▶ _DIRECTIONS FOR THIS TASK_
Return every line in the entries below where the word "style" shows up.

▶ _DATA UNDER STUDY_

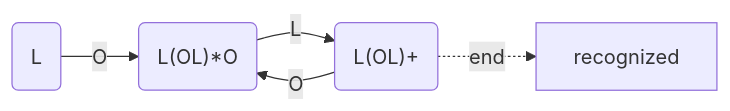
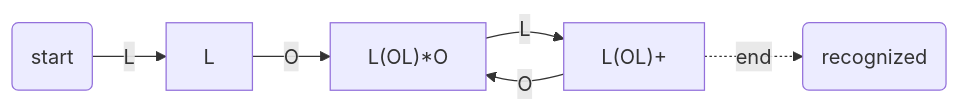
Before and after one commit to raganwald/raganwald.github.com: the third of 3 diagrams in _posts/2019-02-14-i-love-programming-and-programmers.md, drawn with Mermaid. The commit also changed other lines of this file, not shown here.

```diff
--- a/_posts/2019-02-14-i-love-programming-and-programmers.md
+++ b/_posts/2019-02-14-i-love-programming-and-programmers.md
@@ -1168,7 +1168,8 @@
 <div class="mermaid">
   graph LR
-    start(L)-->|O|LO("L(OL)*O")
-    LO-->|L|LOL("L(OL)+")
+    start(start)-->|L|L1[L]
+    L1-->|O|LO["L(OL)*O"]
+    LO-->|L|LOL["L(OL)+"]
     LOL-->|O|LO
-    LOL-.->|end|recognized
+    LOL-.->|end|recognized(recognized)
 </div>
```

==

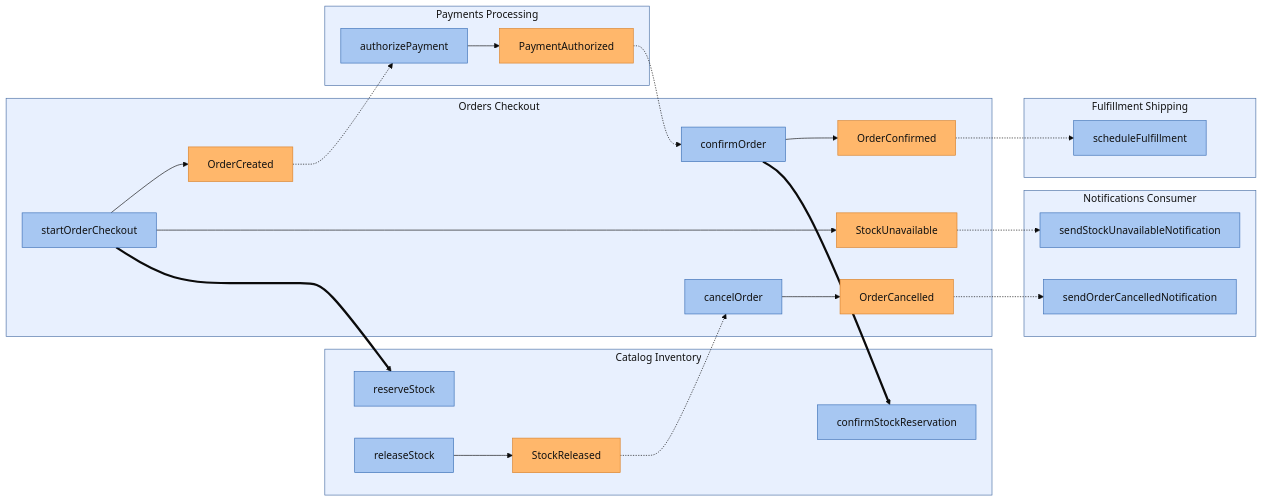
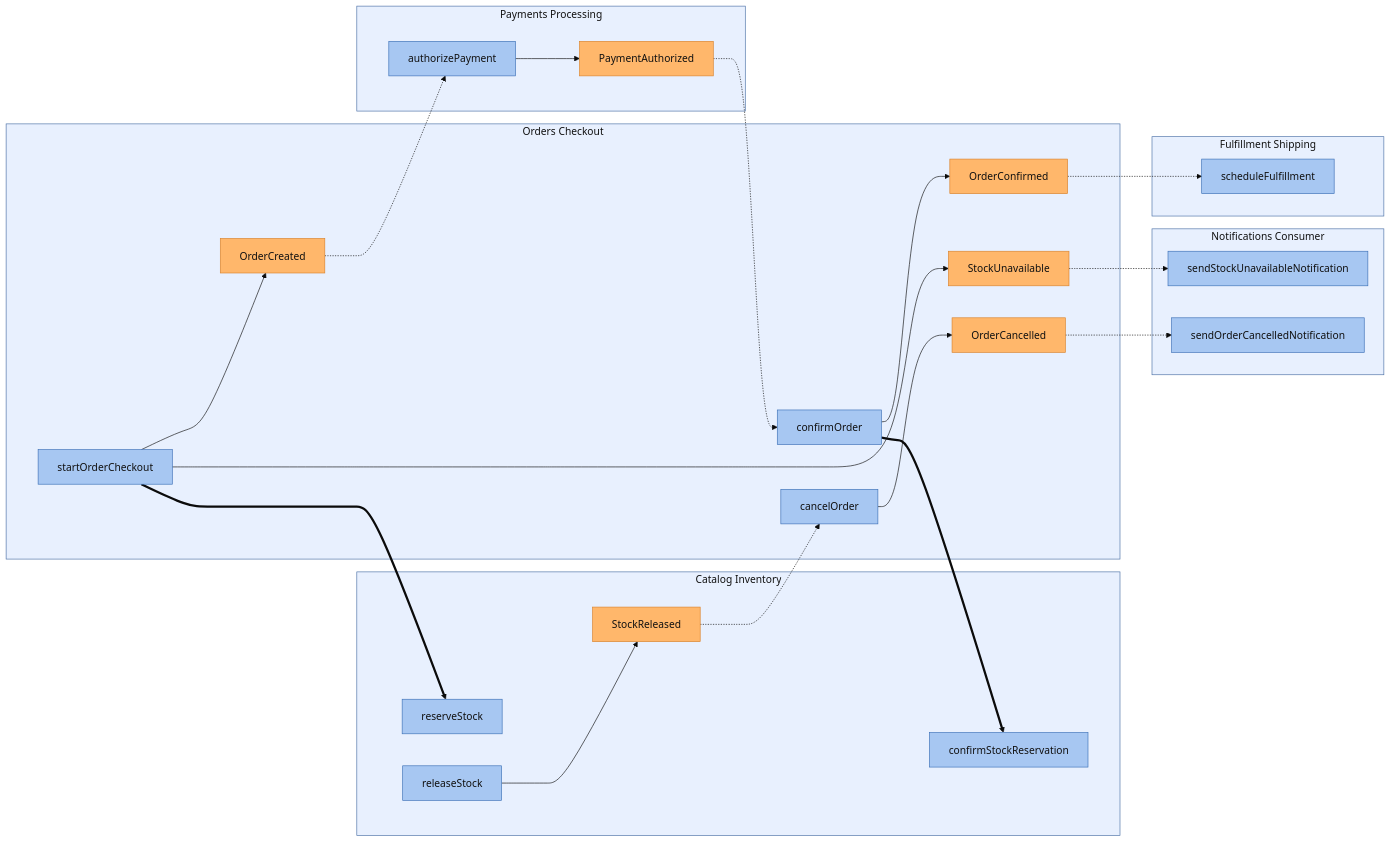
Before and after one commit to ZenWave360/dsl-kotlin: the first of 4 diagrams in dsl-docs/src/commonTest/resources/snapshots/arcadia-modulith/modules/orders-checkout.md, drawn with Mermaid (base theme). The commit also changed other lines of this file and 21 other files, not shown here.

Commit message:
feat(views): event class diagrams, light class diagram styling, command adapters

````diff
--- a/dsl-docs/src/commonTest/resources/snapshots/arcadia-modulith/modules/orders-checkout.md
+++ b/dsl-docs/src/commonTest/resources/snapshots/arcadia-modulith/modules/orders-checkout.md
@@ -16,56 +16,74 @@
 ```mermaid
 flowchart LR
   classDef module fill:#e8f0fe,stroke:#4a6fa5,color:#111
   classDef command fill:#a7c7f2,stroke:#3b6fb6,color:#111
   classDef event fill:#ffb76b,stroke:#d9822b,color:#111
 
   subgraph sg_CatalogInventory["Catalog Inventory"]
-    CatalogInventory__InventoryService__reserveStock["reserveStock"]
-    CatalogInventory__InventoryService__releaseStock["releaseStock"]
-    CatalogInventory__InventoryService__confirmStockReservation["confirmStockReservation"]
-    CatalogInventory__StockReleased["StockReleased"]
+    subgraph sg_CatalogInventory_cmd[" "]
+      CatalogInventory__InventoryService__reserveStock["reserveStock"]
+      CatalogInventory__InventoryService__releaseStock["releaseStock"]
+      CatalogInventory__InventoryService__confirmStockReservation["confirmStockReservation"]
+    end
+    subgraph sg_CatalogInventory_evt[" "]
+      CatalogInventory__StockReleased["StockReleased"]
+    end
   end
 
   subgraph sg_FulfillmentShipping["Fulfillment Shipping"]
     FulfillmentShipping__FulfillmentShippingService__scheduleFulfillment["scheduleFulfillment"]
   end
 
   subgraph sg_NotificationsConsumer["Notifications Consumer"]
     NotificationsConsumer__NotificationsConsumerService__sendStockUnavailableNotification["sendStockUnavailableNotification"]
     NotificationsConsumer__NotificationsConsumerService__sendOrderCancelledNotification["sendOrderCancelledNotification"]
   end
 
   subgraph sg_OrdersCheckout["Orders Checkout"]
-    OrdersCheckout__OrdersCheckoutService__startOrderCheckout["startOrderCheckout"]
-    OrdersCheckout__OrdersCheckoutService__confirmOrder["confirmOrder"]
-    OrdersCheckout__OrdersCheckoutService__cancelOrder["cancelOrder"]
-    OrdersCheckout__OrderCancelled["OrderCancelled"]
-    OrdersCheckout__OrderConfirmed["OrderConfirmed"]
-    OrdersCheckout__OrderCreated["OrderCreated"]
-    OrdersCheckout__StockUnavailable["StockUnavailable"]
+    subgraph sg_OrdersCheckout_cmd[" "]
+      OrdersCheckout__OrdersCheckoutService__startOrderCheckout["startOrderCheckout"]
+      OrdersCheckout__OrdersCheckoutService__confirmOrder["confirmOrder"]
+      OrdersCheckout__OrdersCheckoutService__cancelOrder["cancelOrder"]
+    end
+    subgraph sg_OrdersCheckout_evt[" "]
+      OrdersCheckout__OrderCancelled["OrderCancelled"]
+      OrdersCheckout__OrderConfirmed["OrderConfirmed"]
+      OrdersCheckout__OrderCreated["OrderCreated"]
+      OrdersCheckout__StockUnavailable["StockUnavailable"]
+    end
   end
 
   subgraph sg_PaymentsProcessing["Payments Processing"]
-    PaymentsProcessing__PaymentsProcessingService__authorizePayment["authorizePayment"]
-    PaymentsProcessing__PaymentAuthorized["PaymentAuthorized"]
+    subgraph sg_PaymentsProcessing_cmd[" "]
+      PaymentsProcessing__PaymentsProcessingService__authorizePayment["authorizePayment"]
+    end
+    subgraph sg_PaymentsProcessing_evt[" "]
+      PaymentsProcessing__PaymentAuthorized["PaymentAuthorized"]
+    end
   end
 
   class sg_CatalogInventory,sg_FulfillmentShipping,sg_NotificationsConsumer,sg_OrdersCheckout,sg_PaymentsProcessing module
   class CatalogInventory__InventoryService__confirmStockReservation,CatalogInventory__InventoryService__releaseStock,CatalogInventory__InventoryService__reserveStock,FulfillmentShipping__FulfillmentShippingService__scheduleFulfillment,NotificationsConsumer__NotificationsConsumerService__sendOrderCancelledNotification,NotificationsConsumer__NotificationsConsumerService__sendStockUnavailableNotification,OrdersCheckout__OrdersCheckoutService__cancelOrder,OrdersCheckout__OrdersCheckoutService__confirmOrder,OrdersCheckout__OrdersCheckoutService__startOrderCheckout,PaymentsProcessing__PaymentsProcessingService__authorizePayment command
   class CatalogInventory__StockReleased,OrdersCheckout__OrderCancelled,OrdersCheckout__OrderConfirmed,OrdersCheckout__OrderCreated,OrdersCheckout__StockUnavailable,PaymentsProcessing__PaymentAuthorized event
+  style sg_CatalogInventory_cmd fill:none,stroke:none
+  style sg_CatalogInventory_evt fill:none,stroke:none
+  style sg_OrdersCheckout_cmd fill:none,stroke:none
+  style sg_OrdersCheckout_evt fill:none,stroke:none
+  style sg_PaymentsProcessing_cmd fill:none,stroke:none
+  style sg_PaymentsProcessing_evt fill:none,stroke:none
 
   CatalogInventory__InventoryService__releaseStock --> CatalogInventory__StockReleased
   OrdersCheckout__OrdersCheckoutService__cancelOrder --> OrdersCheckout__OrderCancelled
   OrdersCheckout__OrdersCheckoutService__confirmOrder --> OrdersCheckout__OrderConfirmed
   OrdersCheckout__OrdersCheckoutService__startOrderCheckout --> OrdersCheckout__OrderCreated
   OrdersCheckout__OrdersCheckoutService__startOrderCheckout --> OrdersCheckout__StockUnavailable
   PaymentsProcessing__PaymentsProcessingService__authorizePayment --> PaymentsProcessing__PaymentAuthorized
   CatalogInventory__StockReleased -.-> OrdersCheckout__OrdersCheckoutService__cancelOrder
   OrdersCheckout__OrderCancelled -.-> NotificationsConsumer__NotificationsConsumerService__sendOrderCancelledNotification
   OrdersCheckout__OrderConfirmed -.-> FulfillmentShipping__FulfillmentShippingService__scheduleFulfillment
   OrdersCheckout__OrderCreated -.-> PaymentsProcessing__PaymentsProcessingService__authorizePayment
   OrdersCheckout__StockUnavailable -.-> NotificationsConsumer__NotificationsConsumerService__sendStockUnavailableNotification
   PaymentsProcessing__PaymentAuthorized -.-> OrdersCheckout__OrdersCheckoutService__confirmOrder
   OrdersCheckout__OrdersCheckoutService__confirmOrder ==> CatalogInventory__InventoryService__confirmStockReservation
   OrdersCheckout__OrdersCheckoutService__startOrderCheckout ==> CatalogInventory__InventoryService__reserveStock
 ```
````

▶ _ANSWER AREA_
+  style sg_CatalogInventory_cmd fill:none,stroke:none
+  style sg_CatalogInventory_evt fill:none,stroke:none
+  style sg_OrdersCheckout_cmd fill:none,stroke:none
+  style sg_OrdersCheckout_evt fill:none,stroke:none
+  style sg_PaymentsProcessing_cmd fill:none,stroke:none
+  style sg_PaymentsProcessing_evt fill:none,stroke:none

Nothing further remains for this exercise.